Another case of mishandling a crucial matter is the way the government dealt with the task of holding talks with the TTP. For months, there was no move to go ahead and when the talks did start, they were not pursued with the requisite vigor and wisdom. The ceasefire announced by the Taliban was not availed and the opportunity was lost. The much needed initiative petered out. Instead, the brass tack went ahead and launched the military operation in North Waziristan. While the government has endorsed the operation, its failure to bring peace through dialogue has weakened its position. Presently, it is facing criticism in not efficiently discharging the responsibility of looking after internally displaced persons.

Again, the Musharraf trial under Article 6 of the Constitution contributed towards a straining of the civil-military relationship, further hit by the Hamid Mir episode wherein the government was seen tilting somewhat towards the GEO Group which had repeatedly televised Mir’s accusations against the DG ISI.

The most destabilizing threat to the PML-N regime has come from Imran Khan. Imran’s demand for recounting votes cast in four constituencies was not taken seriously enough by the government. The PML-N leadership failed to realize the need for diffusing the rising tide of the PTI’s demands by initiating a dialogue and demonstrating a readiness to do whatever was legally permissible. Of course it was for the Election Commission, the tribunals and the courts to deal with the PTI’s demands and the government was not directly involved.

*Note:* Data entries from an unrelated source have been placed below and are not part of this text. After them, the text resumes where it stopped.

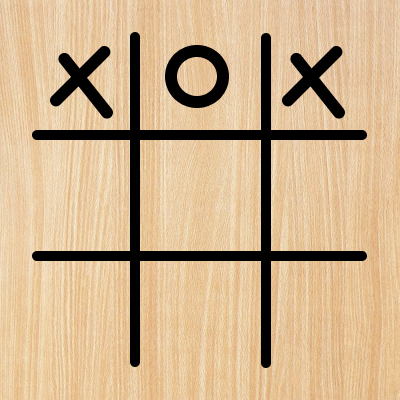
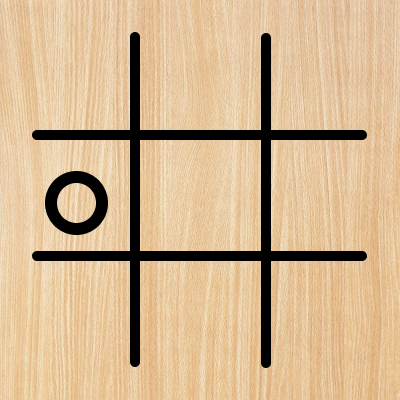
fix

diff --git a/lib/game.ts b/lib/game.ts
@@ -26,13 +26,16 @@ const saveCurrentGame = (name : string) => {
     fs_extra.moveSync(src, dest)
 }
 export const newGame = () => {
+    if (!fs.existsSync("./games/current")){
+        fs.mkdirSync("./games/current");
+    }
     writeFile(pathForCurrentGame(GAME_NAME_FILE_NAME), new Date().toISOString())
     createEmptyFile(pathForCurrentGame(MOVES_FILE_NAME))
     createEmptyFile(pathForCurrentGame(MATRIX_FILE_NAME))
     reloadCurrentGame()
     propagateReadme(pathForCurrentGame(README_PATH))
 }
-function propagateReadme(readmePath : string) {
+export const propagateReadme = (readmePath : string) => {
     const readme = fs.readFileSync(readmePath, 'utf-8')
     const embedded = embedReadme(readme)
     fs.writeFileSync(README_PATH, embedded)

diff --git a/lib/move.ts b/lib/move.ts
@@ -8,13 +8,14 @@ import { reloadCurrentGame } from "./reload"
 
 
 const execute = (move : Move) => {
+    if(!(move.symbol == "x") && !(move.symbol == "o")) return
     const coords = getCoords(move.index), x = coords.x, y = coords.y
-    console.log(x, y, symbol)
+    console.log(x, y, move.symbol)
     var matrix = matrixRepo.read()
     console.log("matrix", matrix)
     const place = matrix[x][y]
     console.log("place", place)
-    if(place != "x" && place != "o") matrix[x][y] = symbol
+    if(place != "x" && place != "o") matrix[x][y] = move.symbol
     console.log("matrix", matrix)
     matrixRepo.write(matrix)
     const moves = movesRepo.read().concat([move])

diff --git a/lib/reload.ts b/lib/reload.ts
@@ -7,6 +7,7 @@ import * as movesRepo from "./data/moves"
 import * as nameRepo from "./data/name"
 
 import { pathForCurrentGame, OUTPUT_IMAGE_NAME, README_FILE_NAME } from "./constants"
+import { propagateReadme } from "./game"
 
 
 export const reloadCurrentGame = (ended : boolean = false, winningSymbol : string | null = null) => {
@@ -15,4 +16,5 @@ export const reloadCurrentGame = (ended : boolean = false, winningSymbol : strin
     const outputReadme = pathForCurrentGame(README_FILE_NAME)
     refreshImage(matrix, outputImagePath)
     refreshReadme(moves, date, ended, winningSymbol, outputReadme)
+    propagateReadme(outputReadme)
 }

diff --git a/lib/generators/readme.ts b/lib/generators/readme.ts
@@ -17,11 +17,12 @@ const writeReadme = (path, data : string) => {
 
 const getUsers = (moves : Move[]) : Map<string, string[]> => {
     let output = new Map<string, string[]>()
+    output["x"] = []
+    output["o"] = []
     moves.forEach(move => {
-        let array = output[move.symbol]
-        array = array || []
-        if(array.find(move.user) == null) {
-            array.push(move.user)
+        console.log(move)
+        if(output[move.symbol].indexOf(move.user) == -1) {
+            output[move.symbol].push(move.user)
         }
     })
     return output

diff --git a/lib/data/moves.ts b/lib/data/moves.ts
@@ -8,6 +8,7 @@ export type Move = {user : string, symbol : string, index : number}
 
 export const read = () : Move[] => {
     const file = fs.readFileSync(path, 'utf8')
+    if(file == "") return []
     return file.split("\n").map(line => {
         const values = line.split(",")
         return {user: values[0], symbol: values[1], index: parseInt(values[2])}

diff --git a/README.md b/README.md
@@ -1,18 +1,41 @@
 # TicTacToe
 
-This game started on 30/1/2022, 11:49:41
+Play TicTacToe directly from Github!
+
+With this repo you can play TicTacToe with other viewers of this repo! Enjoy!
+
+##Current Game
+
+# TicTacToe
+
+This game started on 30/1/2022, 12:21:35
 
 ![alt text](https://github.com/donadev/TicTacToe/blob/main/games/current/output.png?raw=true)
 
 ## Users playing
 The following is a list of every user that has played this game
 ### Team ⭕
-
+[evilGygy](https://github.com/evilGygy)
 ### Team ❌
 
 
 ## Game status
 Game is currently in progress. Who will win?
+
+
+<!-- CONTACT -->
+## Contact
+
+Luigi Donadel - [@luigidonadel](https://twitter.com/luigidonadel) - luigi.donadel@gmail.com
+
+Project Link: [https://github.com/donadev/TicTacToe](https://github.com/donadev/TicTacToe)
+
+
+
+## Past Games 
+The following is the list of past games. Click on any to view the winners!
+
+- [2022-01-30T10:49:41.658Z](https://github.com/donadev/TicTacToe/blob/main/games/2022-01-30T10:49:41.658Z)
 
 
 <!-- CONTACT -->

diff --git a/games/2022-01-30T10:49:41.658Z/Readme.md b/games/2022-01-30T10:49:41.658Z/Readme.md
@@ -1,18 +1,18 @@
 # TicTacToe
 
-This game started on 30/1/2022, 12:21:35
+This game started on 30/1/2022, 11:49:41
 
-![alt text](https://github.com/donadev/TicTacToe/blob/main/games/current/output.png?raw=true)
+![alt text](https://github.com/donadev/TicTacToe/blob/main/games/2022-01-30T10:49:41.658Z/output.png?raw=true)
 
 ## Users playing
 The following is a list of every user that has played this game
 ### Team ⭕
-[evilGygy](https://github.com/evilGygy)
+[evilGigi](https://github.com/evilGigi), [evilGygy](https://github.com/evilGygy)
 ### Team ❌
-
+[donadev](https://github.com/donadev)
 
 ## Game status
-Game is currently in progress. Who will win?
+undefined
 
 
 <!-- CONTACT -->
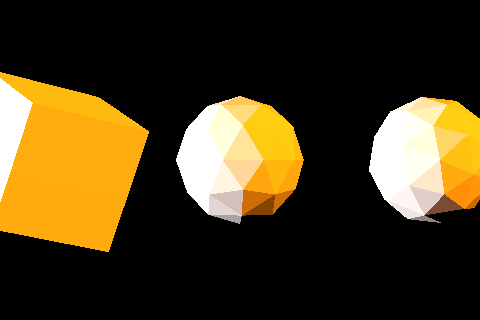
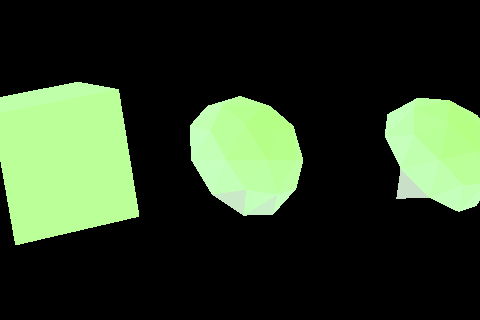
added a desaturation variable to allow the sRGB colorspace to represent values it doesn't actually cover. The pain in my heart. Constrained by 90s technology we are.

Changed region(s): [[0.0, 0.2188, 0.3125, 0.7812], [0.3438, 0.2812, 0.6562, 0.7188], [0.75, 0.2812, 1.0, 0.7188]]

diff --git a/src/colorspace_conversion.rs b/src/colorspace_conversion.rs
@@ -14,7 +14,7 @@ pub fn draw_colors_in_xyz(canvas: &mut RgbImage) {
             let x: f32 = (i as f32) / (canvas.width() as f32);
             let y: f32 = (canvas.height() - j - 1) as f32 / canvas.height() as f32;
 
-            canvas.put_pixel(i, j,  sRGB_to_display(xyY_to_sRGB(vector(x,y,0.))));
+            canvas.put_pixel(i, j, sRGB_to_display(xyY_to_sRGB(vector(x, y, 0.))));
         }
     }
 
@@ -44,7 +44,7 @@ pub fn coloring_book(canvas: &mut RgbImage) {
             let x: f32 = (i as f32) / (canvas.width() as f32);
             let y: f32 = (canvas.height() - j - 1) as f32 / canvas.height() as f32;
 
-            canvas.put_pixel(i, j, sRGB_to_display(xyY_to_sRGB(vector(x, y,1.))));
+            canvas.put_pixel(i, j, sRGB_to_display(xyY_to_sRGB(vector(x, y, 1.))));
         }
     }
     for λ in 380..780 {
@@ -63,16 +63,16 @@ pub fn coloring_book(canvas: &mut RgbImage) {
     let div = 2;
     for i in 1..(div) {
         for j in 0..canvas.height() {
-            canvas.put_pixel(canvas.width()/div*i, j, Rgb([255, 255, 255]));
-            canvas.put_pixel(j, canvas.height()/div*i, Rgb([255, 255, 255]));
+            canvas.put_pixel(canvas.width() / div * i, j, Rgb([255, 255, 255]));
+            canvas.put_pixel(j, canvas.height() / div * i, Rgb([255, 255, 255]));
         }
     }
 
     let div = 3;
     for i in 1..(div) {
         for j in 0..canvas.height() {
-            canvas.put_pixel(canvas.width()/div*i, j, Rgb([255, 255, 255]));
-            canvas.put_pixel(j, canvas.height()/div*i, Rgb([255, 255, 255]));
+            canvas.put_pixel(canvas.width() / div * i, j, Rgb([255, 255, 255]));
+            canvas.put_pixel(j, canvas.height() / div * i, Rgb([255, 255, 255]));
         }
     }
 
@@ -133,15 +133,14 @@ pub fn CIEXYZ_to_xyY(XYZ: Vector) -> Vector {
     let X = XYZ.x;
     let Y = XYZ.y;
     let Z = XYZ.z;
-    let x = X / (X+Y+Z);
-    let y = Y / (X+Y+Z);
+    let x = X / (X + Y + Z);
+    let y = Y / (X + Y + Z);
     return vector(x, y, Y);
 }
 
 /// I think? it might supposed to be CIEXYZ?
 /// NOTE: this is not u8 encoded! it's possibly negative!
 pub fn xyY_to_sRGB(xyY: Vector) -> Vector {
-
     // yeah, yeah, bad vector implementation I know
     let x: f32 = xyY.x;
     let y: f32 = xyY.y;
@@ -157,20 +156,29 @@ pub fn xyY_to_sRGB(xyY: Vector) -> Vector {
     sG_linear *= Y;
     sB_linear *= Y;
 
+    // NOTE: THIS DEVIATES FROM AN ACCURATE COLOR MODEL
+    // I think this will desaturate?
+    let factor = 2.5;
+    let sR_linear = (sR_linear + (factor - 1.)) / factor;
+    let sG_linear = (sG_linear + (factor - 1.)) / factor;
+    let sB_linear = (sB_linear + (factor - 1.)) / factor;
+
     let sR = sRGB_apply_gamma(sR_linear);
     let sG = sRGB_apply_gamma(sG_linear);
     let sB = sRGB_apply_gamma(sB_linear);
-    vector(sR,sG,sB)
+    vector(sR, sG, sB)
 }
 
-
-
 /// constrains sRGB to only positive, displayable values
-pub fn sRGB_to_display(sRGB: Vector) -> Rgb<u8>{
+pub fn sRGB_to_display(sRGB: Vector) -> Rgb<u8> {
     let sR = sRGB.x;
     let sG = sRGB.y;
     let sB = sRGB.z;
-    
+
+
+
+
+
     if sR < 0. || sG < 0. || sB < 0. {
         // if sR > 1. || sG > 1. || sB > 1. || sR < 0. || sG < 0. || sB < 0. {
 
@@ -190,13 +198,6 @@ pub fn sRGB_to_display(sRGB: Vector) -> Rgb<u8>{
     return Rgb([sR, sG, sB]);
 }
 
-
-
-
-
-
-
-
 pub fn sRGB_apply_gamma(V: f32) -> f32 {
     if V <= 0.0031308 {
         return V * 12.92;
@@ -207,4 +208,3 @@ pub fn sRGB_apply_gamma(V: f32) -> f32 {
 pub fn pixel_ready(x: f32) -> u8 {
     (255. * x) as u8
 }
-

diff --git a/src/scene.rs b/src/scene.rs
@@ -3,7 +3,7 @@ use crate::orientation::RIGHT;
 // use crate::coordinate_space::Polar;
 use crate::primitives::{vector, vertex, Mesh};
 // use crate::primitives::Object;
-use crate::lighting::{black_body, black_spectra, const_spectra, norm_black_body, point_light, PointLight, Spectra};
+use crate::lighting::{black_body, black_spectra, const_spectra, monochroma_spectra, norm_black_body, point_light, PointLight, Spectra};
 use crate::load_object_file::load_obj;
 use image::Rgb;
 
@@ -53,11 +53,13 @@ pub fn simple_scene() -> Scene {
         far_clipping_plane: 1e6,
         exposure_time: 1.,
     };
-    let light = point_light(vertex(-100.0, 0.0, 0.0), RIGHT, norm_black_body(6000.));
+    // let light = point_light(vertex(-100.0, 0.0, 0.0), RIGHT, norm_black_body(6000.));
+    // let light = point_light(vertex(-100.0, 0.0, 0.0), RIGHT, 1000*const_spectra(380.));
+    let lightb = point_light(vertex(100.0, 100.0, 100.0), RIGHT, monochroma_spectra(550.,5e-1));
 
-    let lightb = point_light(vertex(100.0, 100.0, 100.0), RIGHT, norm_black_body(2000.));
+    // let lightb = point_light(vertex(100.0, 100.0, 100.0), RIGHT, norm_black_body(2000.));
     // println!("{:?}",light.radiant_flux.from_λ(700.));
-    let lights = vec![light,lightb];
+    let lights = vec![lightb];
     let mut meshes = Vec::new();
     // let mesh = unit_cube(vector(0.0, 0.0, -5.0));
     // let mesh = sample_mesh(vector(0.0, 0.0, -3.0));
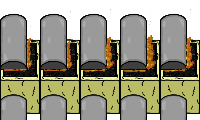
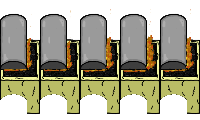
Ahora al pasar cerca del horno o del horno doble, sólo se marcará en amarillo el horno correspondiente, sin tomar un trozo del otro.

diff --git a/src/main/resources/static/src/theForge_Preloader.js b/src/main/resources/static/src/theForge_Preloader.js
@@ -182,7 +182,7 @@ sc_Preloader.preload = function()
     );
     this.load.spritesheet('horno doble', 
         '../assets/game/horno doble.png',
-        { frameWidth: 40, frameHeight: 120 }
+        { frameWidth: 40, frameHeight: 172 }
     );
     this.load.image('yunque', '../assets/game/yunque.png');
     this.load.image('yunque doble', '../assets/game/yunque doble.png');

Despite this, it was politic to appear to be open to any constructive action to establish the party’s bona fides.

As a sagacious national leader, Nawaz failed to foresee the escalating anti-government thrust of the PTI. Imran Khan found a forceful cause for galvanizing the masses—if elections were found to be rigged, there could be no legitimate democratic government.  Imran’s failure to get a satisfactory response for more than a year and his spirited speeches at large PTI gatherings has catapulted him into a formidable force. His scheduled Azadi March and dharna in Islamabad has visibly shaken the PML-N administration.

It is PML-N’s bad luck, that Tahir-ul-Qadri has descended from the sky to lead a revolution. He has been strengthened by the bloody Model Town episode, and if Imran’s millions are joined by his large crowds in Islamabad, the PML-N government would be hard pressed to find a way to survive. Zardari too has jumped into the arena and has added to the gravity of the situation by issuing a statement that runs down Nawaz and justifies Imran’s stand. Earlier, Gillani referred to a safe-exit agreement for Musharraf and another PPP leader revealed that an unwritten clause of the NRO, backed by the US, contained a clause that there would be no martial law in Pakistan for 15 years. There is also speculation arising out of Zardari’s meeting with US Vice President Joe Biden in Washington. Not to be left behind, the media pundits have been abuzz with all sorts of rumours about the changes expected in Islamabad and the role of the Pakistan army.

It is most unfortunate, that the PML-N leadership’s lack of vision, sagacity and a faltering style of governance has landed them and the country in these dire straits.

    The writer is an ex-federal secretary and ambassador, and a freelance political and international relations analyst.